According to the results from the annual PayProp State of the Rental Industry survey, over 50% of participants said finding good tenants in the current market is their biggest challenge.
In a recent follow-up report, the quarterly PayProp Rental Index for Q1 2021, the company uses credit metrics to identify and analyse different tenant risk levels to further help agents be more informed when choosing prospective tenants. As Smuts says, “In a market where everyone is struggling to find good tenants, it pays to know what to look for!”
Smuts says that minimum-risk tenants represented almost 40% of the credit checks done through PayProp in Q1 2021 – slightly higher even than in Q1 2020. More than 60% of tenants fall into the combined minimum- and low-risk categories, while only a quarter were labelled as high-risk. “While this seems counterintuitive, it could be that high-risk tenants fall out of the vetting process even before a credit check is done.”
Smuts explains that minimum-risk tenants tend to have higher incomes than those in other categories, and by quite a margin. “In Q1, this group had an average monthly net income of close to R42,000 – almost R8,000 higher than low-risk tenants, and more than R15,000 more than high-risk tenants.
2. CPA and NLR accounts
Tenants across all risk categories have between 9 and 11 Credit Provider Association (CPA) accounts and National Loan Register (NLR) accounts.
Smuts says there is a fundamental difference between the two, with CPA accounts regarded as ‘good’ debt and NLR credit as ‘bad’ debt on credit checks. “You can expect a prospective tenant to have several CPA accounts, including things like insurance, mobile phone contracts, retail stores and vehicle finance,” she says.
“NLR accounts, on the other hand, are the ones you don’t want to see on a credit check. These include short-term loans from micro-lenders, usually with very high interest rates. A higher number of bad debt accounts can be indicative of a prospective tenant having needed additional funds to make it through the month or not qualifying for credit from other providers, both of which are warning signs.”
3. Major delinquencies
Unsurprisingly, high-risk tenants had more major delinquencies against them than other groups, at 41% of the tenant survey base compared to 25% of medium-risk tenants. A major delinquency can include various types of negative entries on an applicant’s credit record, such as judgements, notices, adverse accounts, etc. Less than 1% of minimum-risk tenants had a major delinquency against their name.
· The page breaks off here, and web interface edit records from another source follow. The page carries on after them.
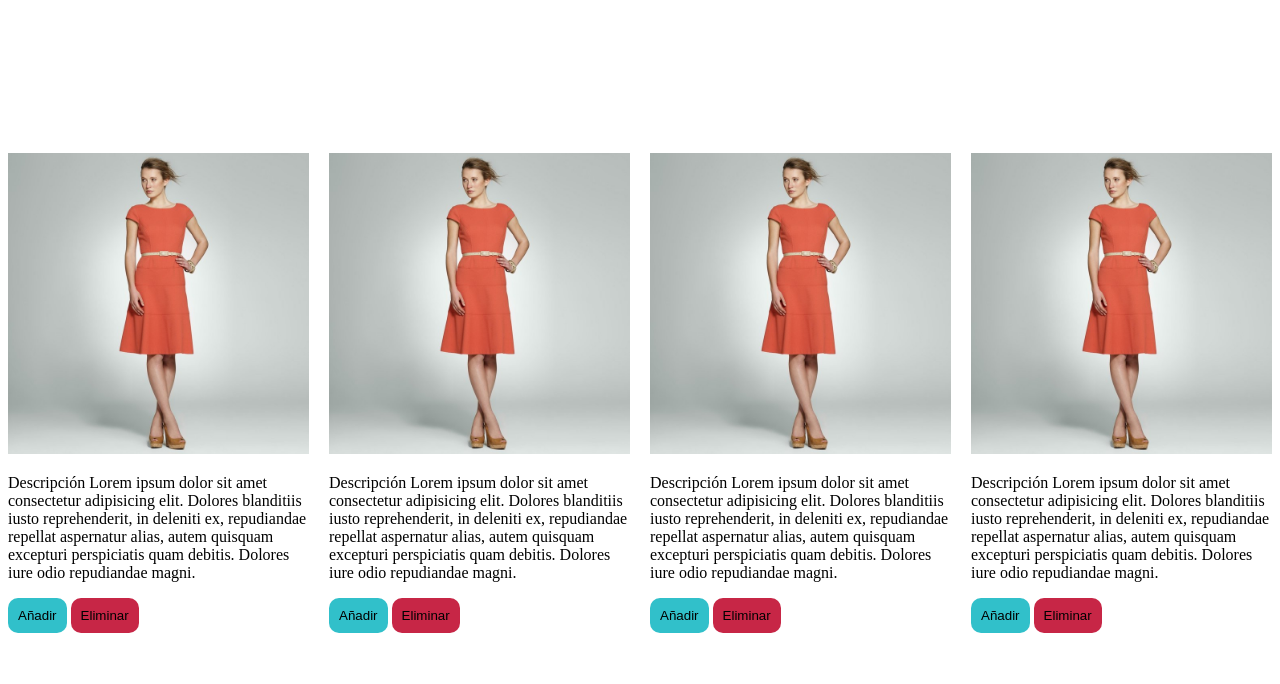
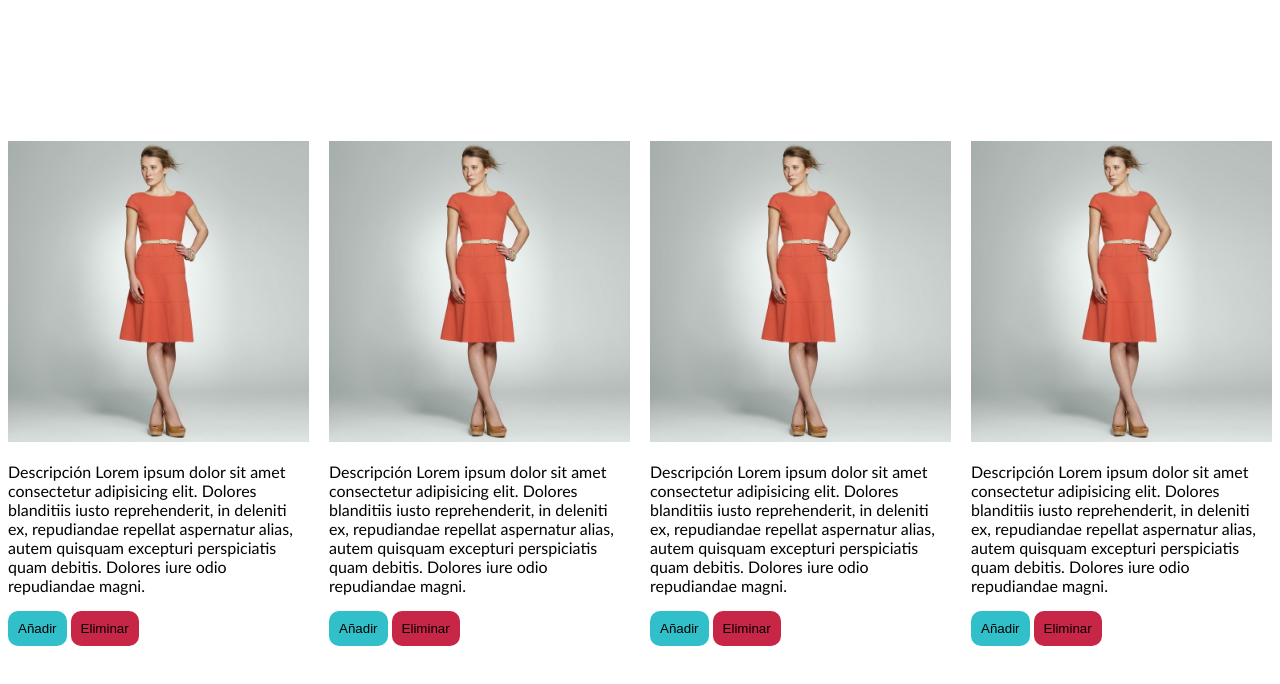
Before and after one commit to JaumeViBu/Dyn-Bem-Media, a plain HTML site: page index.html in a window 1280 px wide. Drawn offline with Linux system fonts and the light colour scheme.

Commit message:
added style to card__description

```diff
--- a/css/style.css
+++ b/css/style.css
@@ -18,6 +18,7 @@ body {
   background-color: gray;
 }
 .card__description {
+  font-family: "Calibri", Helvetica, sans-serif;
 }
 
 .card__button--añadir {
```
Riskier tenants tend to have a higher debt-to-income ratio than lower-risk ones, meaning they spend a higher percentage of their monthly income on debt repayments each month.
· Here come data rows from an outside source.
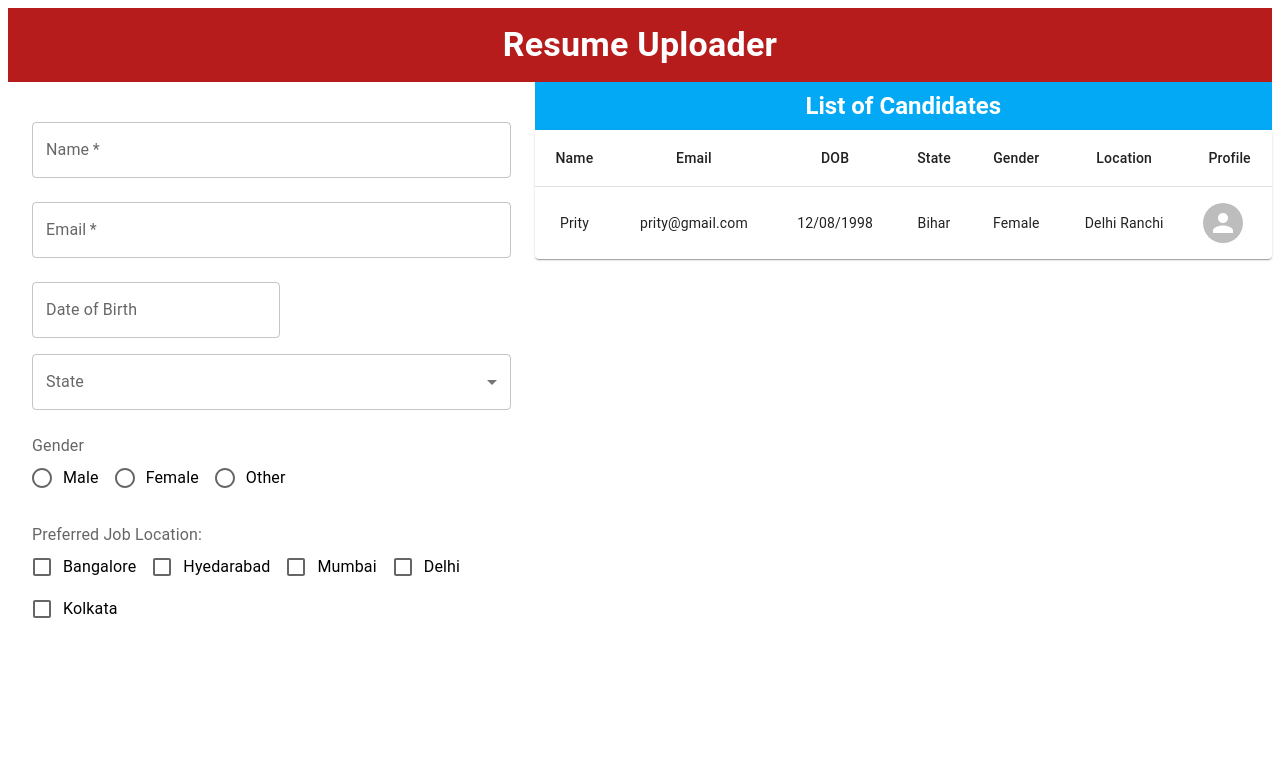
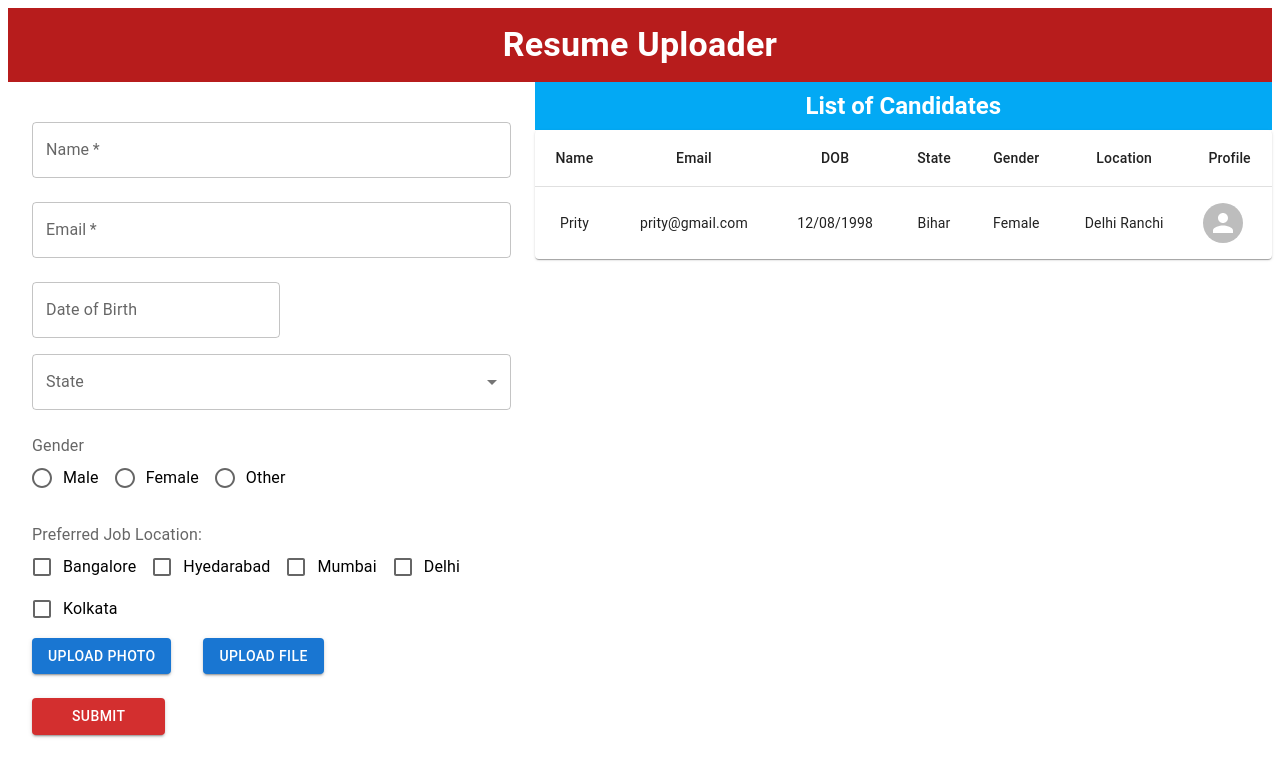
Before and after one commit to akankshakriti09/ResumeUploader, a React (Create React App) app: page / in a window 1280 px wide. Shown: the top 776 px of the page. Built offline with nearby package versions, Linux system fonts and the light colour scheme.

Commit message:
Upload Photo, File, Submit button added

```diff
--- a/src/App.js
+++ b/src/App.js
@@ -5,8 +5,14 @@ import { LocalizationProvider} from "@mui/x-date-pickers/LocalizationProvider";
 import { AdapterDayjs } from "@mui/x-date-pickers/AdapterDayjs";
 import { DatePicker } from '@mui/x-date-pickers/DatePicker';
 import { useState } from 'react';
+import { styled } from '@mui/material/styles';
 
 function App() {
+
+  // Style for Upload Button
+  const Input = styled('input')({
+      display: 'none',
+   });
 
   // States
   const [name, setName] = useState() //Name
@@ -15,13 +21,63 @@ function App() {
   const [st, setSt] = useState('') //State
   const [gender, setGender] = useState() //Gender
   const [pjl, setPjl] = useState([]) //Job Location
+  const [pimage, setPimage] = useState('') //Upload Image
+  const [rdoc, setRdoc] = useState('') //Upload Resume Doc
+  const [error, setError] = useState({
+    status: false,
+    msg: "",
+    type: ""
+  })
 
-    // Multi Checkbox for Preferred Job Location
-    const getPjl = (e) => {
+  // Multi Checkbox for Preferred Job Location
+  const getPjl = (e) => {
       let data = pjl
       data.push(e.target.value)
       setPjl(data)
+  }
+
+  // Clear Form
+  const resetForm = () => {
+      setName('')
+      setEmail('')
+      setDob(null)
+      setSt('')
+      setGender('')
+      setPjl([])
+      setPimage('')
+      setRdoc('')
+      document.getElementById('resume-form').reset()
+   }
+
+   // Handle Form Submission
+   const handleSubmit = (e) => {
+    e.preventDefault();
+    const data = new FormData()
+    data.append('name', name)
+    data.append('email', email)
+    data.append('dob', dob)
+    data.append('st', st)
+    data.append('gender', gender)
+    data.append('pjl', pjl)
+    data.append('pimage', pimage)
+    data.append('rdoc', rdoc)
+    if (name && email) {
+      console.log(data.get('name'))
+      console.log(data.get('email'))
+      console.log(data.get('dob'))
+      console.log(data.get('st'))
+      console.log(data.get('gender'))
+      console.log(data.get('pjl'))
+      console.log(data.get('pimage'))
+      console.log(data.get('rdoc'))
+      setError({ status: true, msg: "Resume Uploaded Successfully", type: 'success' })
+      resetForm()
+    } else {
+      setError({ status: true, msg: "All Fields are Required", type: 'error' })
     }
+  }
+
+
 
   return (
     <>
@@ -33,7 +89,7 @@ function App() {
       <Grid container justifyContent="center">
 
         <Grid item xs={5}>
-          <Box component="form" sx={{ p: 3 }} noValidate id="resume-form" >
+          <Box component="form" sx={{ p: 3 }} noValidate id="resume-form" onSubmit={handleSubmit}>
             <TextField id="name" name="name" required fullWidth margin='normal' label='Name' onChange={(e) => setName(e.target.value)} />
             <TextField id="email" email="email" required fullWidth margin='normal' label='Email' onChange={(e) => setEmail(e.target.value)} />
             <Box mt={2}>
@@ -95,11 +151,22 @@ function App() {
                <FormControlLabel control={<Checkbox />} label="Mumbai" value="Mumbai" onChange={(e) => getPjl(e)} />
                <FormControlLabel control={<Checkbox />} label="Delhi" value="Delhi" onChange={(e) => getPjl(e)} />
                <FormControlLabel control={<Checkbox />} label="Kolkata" value="Kolkata" onChange={(e) => getPjl(e)} />
-
-
               </FormGroup>
             </FormControl>
 
+            <Stack direction="row" alignItems="center" spacing={4} >
+              <label htmlFor='profile-photo'>
+                <Input accept="image/*" id="profile-photo" type="file" onChange={(e) => { setPimage(e.target.files[0]) }} />
+                <Button variant='contained' component='span'>Upload Photo </Button>
+              </label>
+              <label htmlFor="resume-file">
+                <Input accept="doc/*" id="resume-file" type="file" onChange={(e) => { setRdoc(e.target.files[0]) }} />
+                <Button variant="contained" component="span">Upload File</Button>
+              </label>
+            </Stack>
+
+            <Button type='submit' variant='contained' sx={{ mt: 3, mb: 2, px: 5 }} color="error">Submit</Button>
+            {error.status ? <Alert severity={error.type}>{error.msg}</Alert> : ''}
 
           </Box>
         </Grid>
```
High-risk tenants both have a higher debt-to-income ratio (on average 47% in Q1) and spend smaller amounts on their debt repayments. The average high-risk tenant spent just over R12,500 a month on debt and other financial obligations, compared to minimum risk tenants, who spent almost R15,000 a month on repaying a lower average debt burden faster (25% of their income).
5. Credit score
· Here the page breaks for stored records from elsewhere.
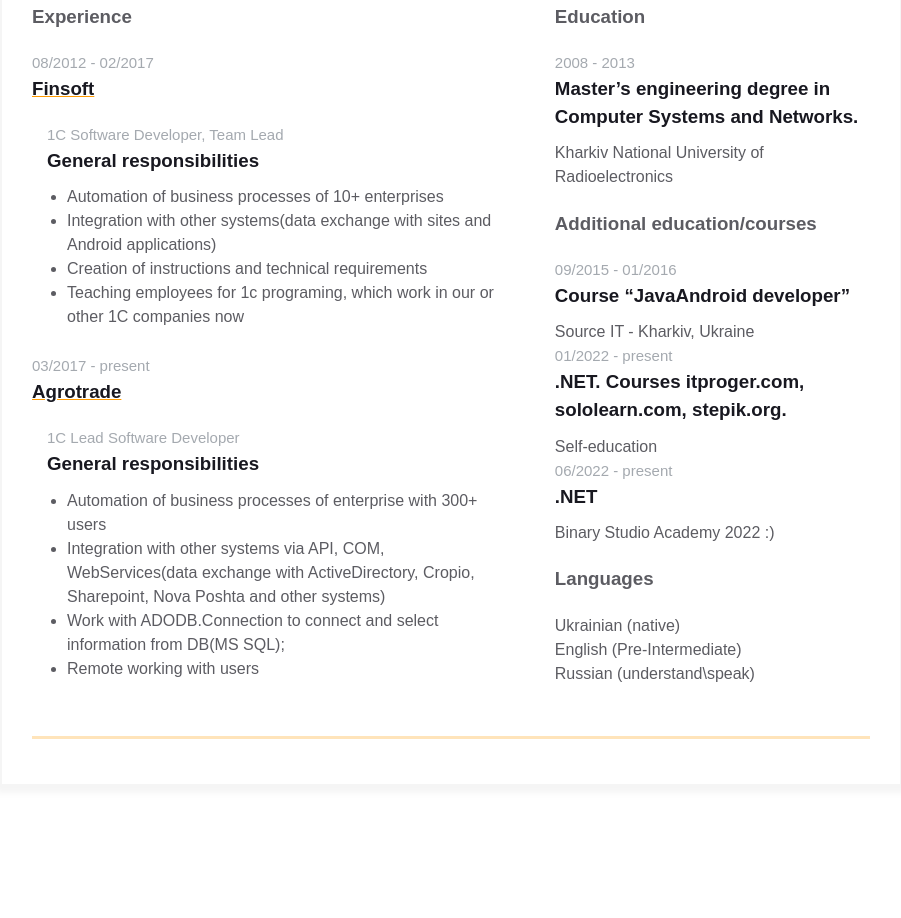
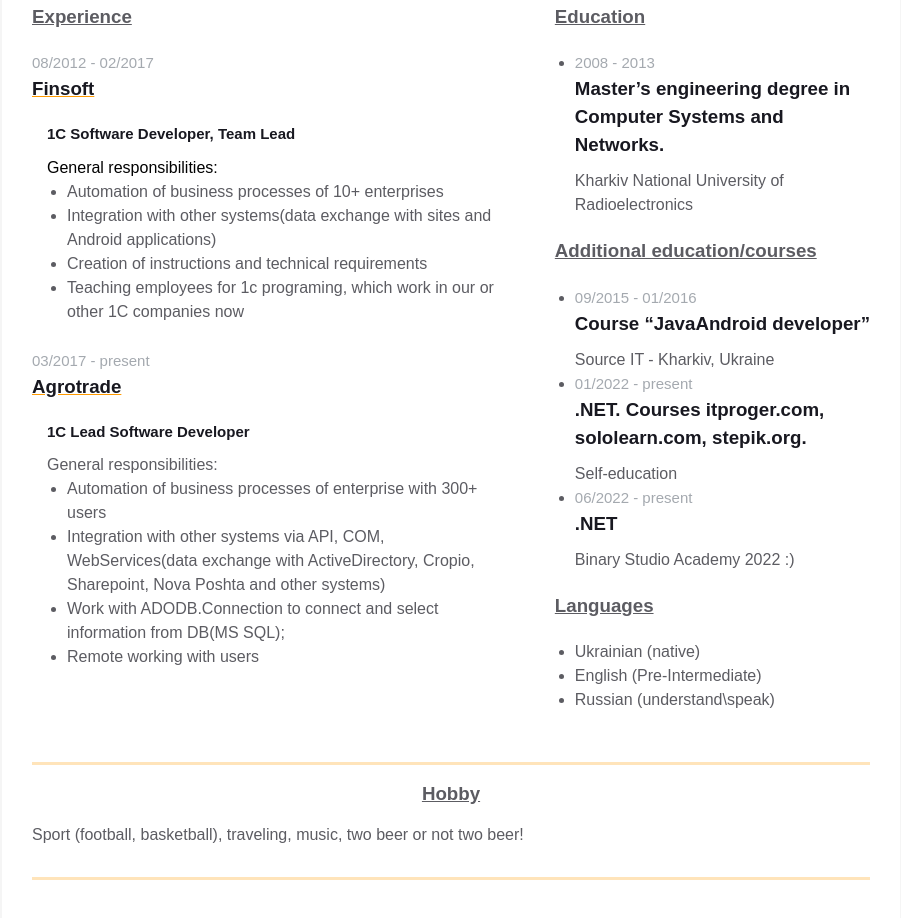
Before and after one commit to KwygonJin/homepage, a plain HTML site: page index.html in a window 1280 px wide. Shown: the part 678-1596 px from the top of the page, without its empty margins (189-1090 px from the left). Before the commit the page ends 1513 px from the top, so only its background shows below. Drawn offline with Linux system fonts and the light colour scheme.

Commit message:
Added block hobby, and style changes for secondery information

```diff
--- a/index.html
+++ b/index.html
@@ -85,7 +85,8 @@
                 <span class="skills_main_text">
                   Development Environments and Tools:
                 </span>
-                Visual Studio, MS SQL Management Studio, Visual Studio Code, Android Studio, Eclipse, 1C:Enterprise Development Tools.
+                Visual Studio, MS SQL Management Studio, Visual Studio Code, Android Studio, Eclipse, 1C:Enterprise Development
+                Tools.
               </p>
               <p class="skills__text">
                 <span class="skills_main_text">
@@ -110,8 +111,8 @@
                   </div>
 
                   <div class="experiences__company-project">
-                    <span class="experiences__company-project-role">1C Software Developer, Team Lead</span>
-                    <h3 class="experiences__company-project-name">General responsibilities</h3>
+                    <h3 class="experiences__company-project-role">1C Software Developer, Team Lead</h3>
+                    <span lass="experiences__company-project-name">General responsibilities:</span>
                     <ul class="experiences__company-project-responsibilities">
                       <li>Automation of business processes of 10+ enterprises</li>
                       <li>Integration with other systems(data exchange with sites and Android applications)</li>
@@ -127,11 +128,12 @@
                   </div>
 
                   <div class="experiences__company-project">
-                    <span class="experiences__company-project-role">1C Lead Software Developer</span>
-                    <h3 class="experiences__company-project-name">General responsibilities</h3>
+                    <h3 class="experiences__company-project-role">1C Lead Software Developer</h3>
+                    <span class="experiences__company-project-name">General responsibilities:</span>
                     <ul class="experiences__company-project-responsibilities">
                       <li>Automation of business processes of enterprise with 300+ users</li>
-                      <li>Integration with other systems via API, COM, WebServices(data exchange with ActiveDirectory, Cropio, Sharepoint, Nova Poshta and other systems)</li>
+                      <li>Integration with other systems via API, COM, WebServices(data exchange with ActiveDirectory, Cropio,
+                        Sharepoint, Nova Poshta and other systems)</li>
                       <li>Work with ADODB.Connection to connect and select information from DB(MS SQL);</li>
                       <li>Remote working with users</li>
                     </ul>
@@ -143,44 +145,79 @@
                 <div class="additional-info__education">
                   <h3 class="additional-info__education-header">Education</h3>
                   <div class="additional-info__education-university">
+                    <ul class="additional-info__ul">
+                      <li>
                         <span class="additional-info__education-university-durability">2008 - 2013</span>
-                    <h3 class="additional-info__education-university-speciality">Master’s engineering degree in Computer Systems and Networks.</h3>
-                    <p class="additional-info__education-university-name">Kharkiv National University of Radioelectronics</p>
+                        <h3 class="additional-info__education-university-speciality">Master’s engineering degree in Computer
+                          Systems and Networks.</h3>
+                        <p class="additional-info__education-university-name">Kharkiv National University of Radioelectronics
+                        </p>
+                      </li>
+                    </ul>
                   </div>
                 </div>
 
                 <div class="additional-info__add_education">
                   <h3 class="additional-info__add_education-header">Additional education/courses</h3>
+                  <ul class="additional-info__ul">
+                    <li>
                       <div class="additional-info__add_education-university">
                         <span class="additional-info__add_education-university-durability">09/2015 - 01/2016</span>
                         <h3 class="additional-info__add_education-university-speciality">Course “JavaAndroid developer”</h3>
                         <p class="additional-info__add_education-university-name">Source IT - Kharkiv, Ukraine</p>
                       </div>
+                    </li>
+                    <li>
                       <div class="additional-info__add_education-university">
                         <span class="additional-info__add_education-university-durability">01/2022 - present</span>
-                    <h3 class="additional-info__add_education-university-speciality">.NET. Courses itproger.com, sololearn.com, stepik.org.</h3>
+                        <h3 class="additional-info__add_education-university-speciality">.NET. Courses itproger.com,
+                          sololearn.com, stepik.org.</h3>
                         <p class="additional-info__add_education-university-name">Self-education</p>
                       </div>
+                    </li>
+                    <li>
                       <div class="additional-info__add_education-university">
                         <span class="additional-info__add_education-university-durability">06/2022 - present</span>
                         <h3 class="additional-info__add_education-university-speciality">.NET</h3>
                         <p class="additional-info__add_education-university-name">Binary Studio Academy 2022 :)</p>
                       </div>
+                    </li>
+                  </ul>
                 </div>
 
                 <div class="additional-info__languages">
                   <h3 class="additional-info__languages-header">Languages</h3>
+                  <ul class="additional-info__ul">
+                    <li>
                       <p class="additional-info__languages-item">
                         Ukrainian (native)
                       </p>
+                    </li>
+                    <li>
                       <p class="additional-info__languages-item">
                         English (Pre-Intermediate)
                       </p>
+                    </li>
+                    <li>
                       <p class="additional-info__languages-item">
                         Russian (understand\speak)
+                      <ul class="additional-info__add_education_ul">
                         </p>
+                    </li>
+                  </ul>
                 </div>
               </div>
+            </div>
+          </div>
+        </div>
+
+        <div class="container">
+          <div class="resume__block">
+            <div class="hobby" id="hobby_block">
+              <h3 class="hobby__header">Hobby</h3>
+              <p class="hobby__text">
+                Sport (football, basketball), traveling, music, two beer or not two beer!
+              </p>
             </div>
           </div>
         </div>
--- a/styles.css
+++ b/styles.css
@@ -167,6 +167,7 @@ body {
     color: var(--secondary-text-color);
     text-align: center;
     margin-bottom: 15px;
+    text-decoration: underline;
 }
 
 .skills_main_text {
@@ -190,6 +191,7 @@ body {
     color: var(--secondary-text-color);
     text-align: left;
     margin-bottom: 20px;
+    text-decoration: underline;
 }
 
 .experiences__company-header-durability {
@@ -213,14 +215,14 @@ body {
 }
 
 .experiences__company-project-role {
-    color: var(--durability-text-color);
+    color: var(--primary-text-color);
     text-align: left;
     margin-bottom: 10px;
     font-size: 15px;
 }
 
 .experiences__company-project-name {
-    color: var(--primary-text-color);
+    color: var(--secondary-text-color);
     text-align: left;
     margin-bottom: 10px;
 }
@@ -242,6 +244,7 @@ body {
     color: var(--secondary-text-color);
     text-align: left;
     margin-bottom: 20px;
+    text-decoration: underline;
 }
 
 .additional-info__education-university-durability {
@@ -269,6 +272,7 @@ body {
     color: var(--secondary-text-color);
     text-align: left;
     margin-bottom: 20px;
+    text-decoration: underline;
 }
 
 .additional-info__add_education-university-durability {
@@ -292,12 +296,32 @@ body {
     margin-bottom: 20px;
 }
 
+.additional-info__ul {
+    color: var(--secondary-text-color);
+    padding-left: 20px;
+}
+
 .additional-info__languages-header {
     color: var(--secondary-text-color);
     text-align: left;
     margin-bottom: 20px;
+    text-decoration: underline;
 }
 
 .additional-info__languages-item {
     color: var(--secondary-text-color);
 }
+
+/*Hobby*/
+
+.hobby__header {
+    color: var(--secondary-text-color);
+    text-align: center;
+    margin-bottom: 15px;
+    text-decoration: underline;
+}
+
+.hobby__text {
+    color: var(--secondary-text-color);
+    text-align: justify;
+}
```
Lines whose indentation alone changed are shown as unchanged.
Since tenants are placed into risk categories based on their credit score, minimum-risk tenants have higher (better) average credit scores than higher-risk tenants. The difference between the two is almost 100 points (690 vs 592).
Smuts says that in this time of economic difficulty, exacerbated by Covid-19 and tenants exiting the market, agents are well advised to have robust tenant selection partnerships in place.